◆ Task instructions: Please retype all of the records below word for word, leaving out any pictures.
━━━━
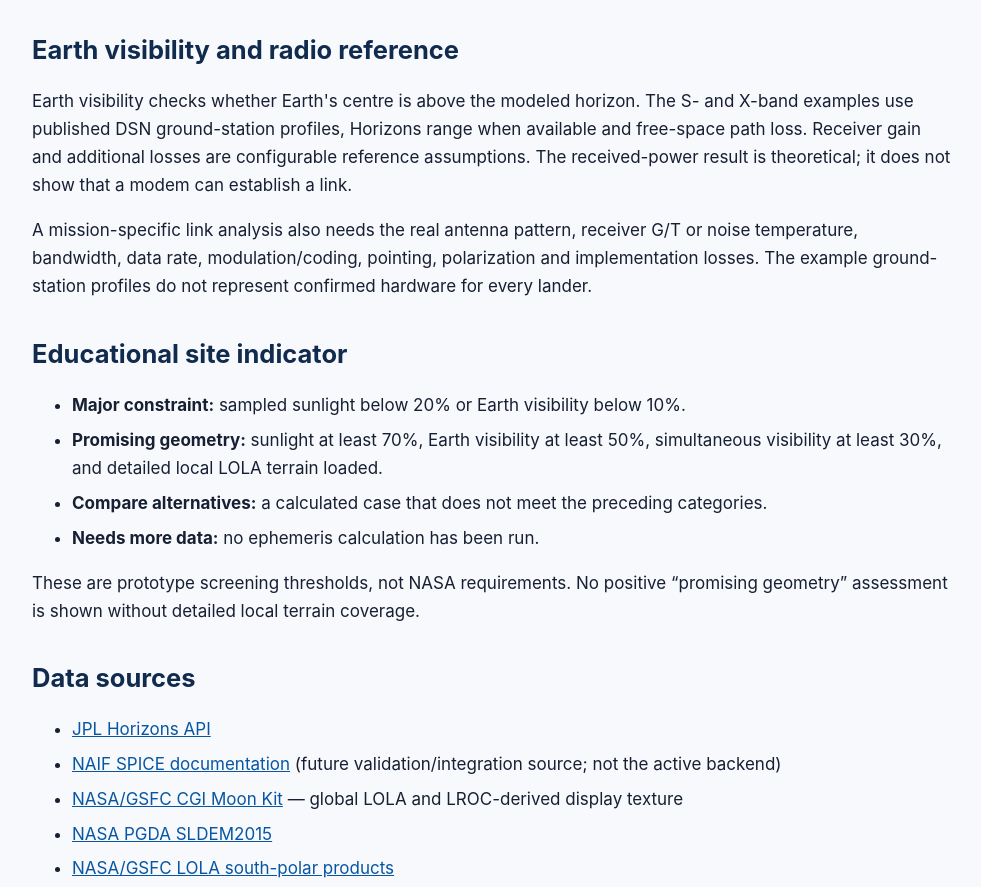
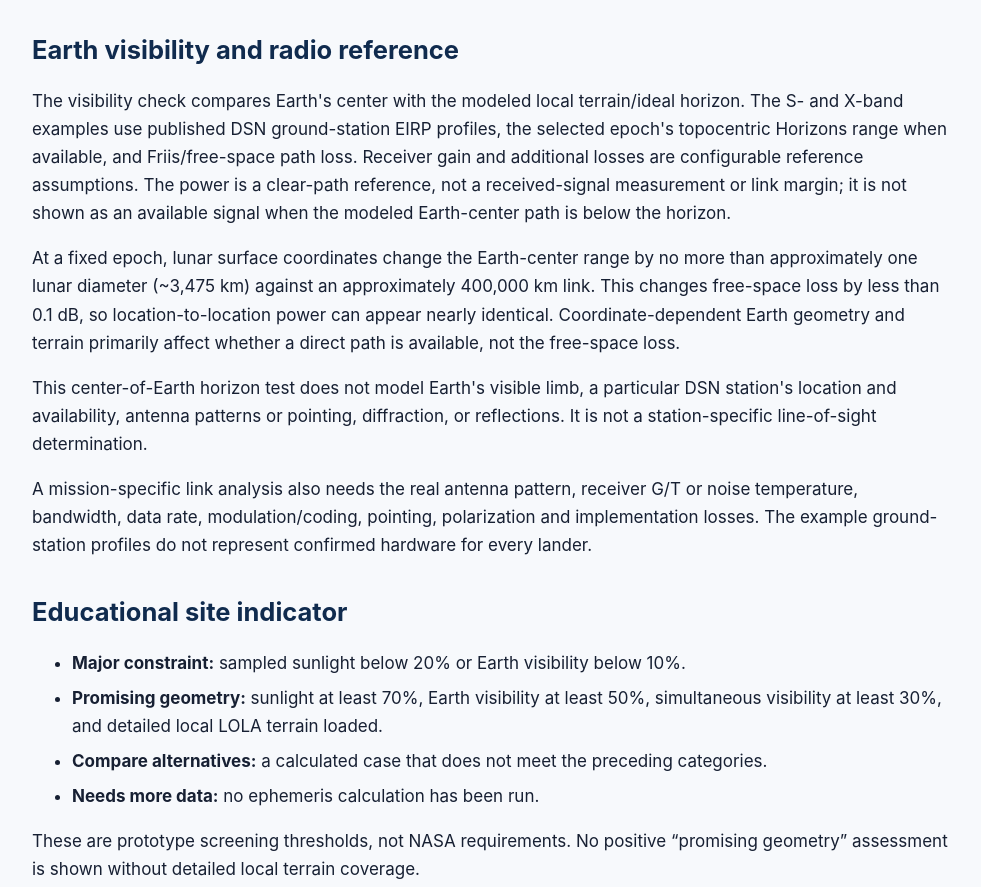
Before and after one commit to herrlicht0/LunaSight, a plain HTML site: page reports/LunaSight_Science_and_Coverage_Guide.html in a window 1280 px wide. Shown: the part 1167-2054 px from the top of the page, without its empty margins (148-1129 px from the left). Drawn offline with Linux system fonts and the light colour scheme.

Commit message:
Sync LunaSight v2 science documentation
Update radio-model assumptions, range explanations, and documented scientific limitations.

```diff
--- a/reports/LunaSight_Science_and_Coverage_Guide.html
+++ b/reports/LunaSight_Science_and_Coverage_Guide.html
@@ -40,7 +40,9 @@
   <p>Solar elevation comes from Horizons. Direct horizontal-surface illuminance is estimated as <code>127,000 lx × sin(elevation)</code> and direct irradiance as <code>1361 W/m² × sin(elevation)</code> when the Sun is above the modeled horizon; otherwise both are zero. These ideal direct-beam estimates do not model surface reflectance, thermal emission, Earthshine, dust, visor optics, solar-array orientation or unavailable local shadows. Lux is a human-vision-weighted unit, not radio power.</p>
 
   <h2>Earth visibility and radio reference</h2>
-  <p>Earth visibility checks whether Earth's centre is above the modeled horizon. The S- and X-band examples use published DSN ground-station profiles, Horizons range when available and free-space path loss. Receiver gain and additional losses are configurable reference assumptions. The received-power result is theoretical; it does not show that a modem can establish a link.</p>
+  <p>The visibility check compares Earth's center with the modeled local terrain/ideal horizon. The S- and X-band examples use published DSN ground-station EIRP profiles, the selected epoch's topocentric Horizons range when available, and Friis/free-space path loss. Receiver gain and additional losses are configurable reference assumptions. The power is a clear-path reference, not a received-signal measurement or link margin; it is not shown as an available signal when the modeled Earth-center path is below the horizon.</p>
+  <p>At a fixed epoch, lunar surface coordinates change the Earth-center range by no more than approximately one lunar diameter (~3,475 km) against an approximately 400,000 km link. This changes free-space loss by less than 0.1 dB, so location-to-location power can appear nearly identical. Coordinate-dependent Earth geometry and terrain primarily affect whether a direct path is available, not the free-space loss.</p>
+  <p>This center-of-Earth horizon test does not model Earth's visible limb, a particular DSN station's location and availability, antenna patterns or pointing, diffraction, or reflections. It is not a station-specific line-of-sight determination.</p>
   <p>A mission-specific link analysis also needs the real antenna pattern, receiver G/T or noise temperature, bandwidth, data rate, modulation/coding, pointing, polarization and implementation losses. The example ground-station profiles do not represent confirmed hardware for every lander.</p>
 
   <h2>Educational site indicator</h2>
```
Also changed, not shown: 3 other files.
━━━━
◆ Response area:
Before and after one commit to herrlicht0/LunaSight, a plain HTML site: page reports/LunaSight_Science_and_Coverage_Guide.html in a window 1280 px wide. Shown: the part 1167-2054 px from the top of the page, without its empty margins (148-1129 px from the left). Drawn offline with Linux system fonts and the light colour scheme.

Commit message:
Sync LunaSight v2 science documentation
Update radio-model assumptions, range explanations, and documented scientific limitations.

```diff
--- a/reports/LunaSight_Science_and_Coverage_Guide.html
+++ b/reports/LunaSight_Science_and_Coverage_Guide.html
@@ -40,7 +40,9 @@
   <p>Solar elevation comes from Horizons. Direct horizontal-surface illuminance is estimated as <code>127,000 lx × sin(elevation)</code> and direct irradiance as <code>1361 W/m² × sin(elevation)</code> when the Sun is above the modeled horizon; otherwise both are zero. These ideal direct-beam estimates do not model surface reflectance, thermal emission, Earthshine, dust, visor optics, solar-array orientation or unavailable local shadows. Lux is a human-vision-weighted unit, not radio power.</p>
 
   <h2>Earth visibility and radio reference</h2>
-  <p>Earth visibility checks whether Earth's centre is above the modeled horizon. The S- and X-band examples use published DSN ground-station profiles, Horizons range when available and free-space path loss. Receiver gain and additional losses are configurable reference assumptions. The received-power result is theoretical; it does not show that a modem can establish a link.</p>
+  <p>The visibility check compares Earth's center with the modeled local terrain/ideal horizon. The S- and X-band examples use published DSN ground-station EIRP profiles, the selected epoch's topocentric Horizons range when available, and Friis/free-space path loss. Receiver gain and additional losses are configurable reference assumptions. The power is a clear-path reference, not a received-signal measurement or link margin; it is not shown as an available signal when the modeled Earth-center path is below the horizon.</p>
+  <p>At a fixed epoch, lunar surface coordinates change the Earth-center range by no more than approximately one lunar diameter (~3,475 km) against an approximately 400,000 km link. This changes free-space loss by less than 0.1 dB, so location-to-location power can appear nearly identical. Coordinate-dependent Earth geometry and terrain primarily affect whether a direct path is available, not the free-space loss.</p>
+  <p>This center-of-Earth horizon test does not model Earth's visible limb, a particular DSN station's location and availability, antenna patterns or pointing, diffraction, or reflections. It is not a station-specific line-of-sight determination.</p>
   <p>A mission-specific link analysis also needs the real antenna pattern, receiver G/T or noise temperature, bandwidth, data rate, modulation/coding, pointing, polarization and implementation losses. The example ground-station profiles do not represent confirmed hardware for every lander.</p>
 
   <h2>Educational site indicator</h2>
```
Also changed, not shown: 3 other files.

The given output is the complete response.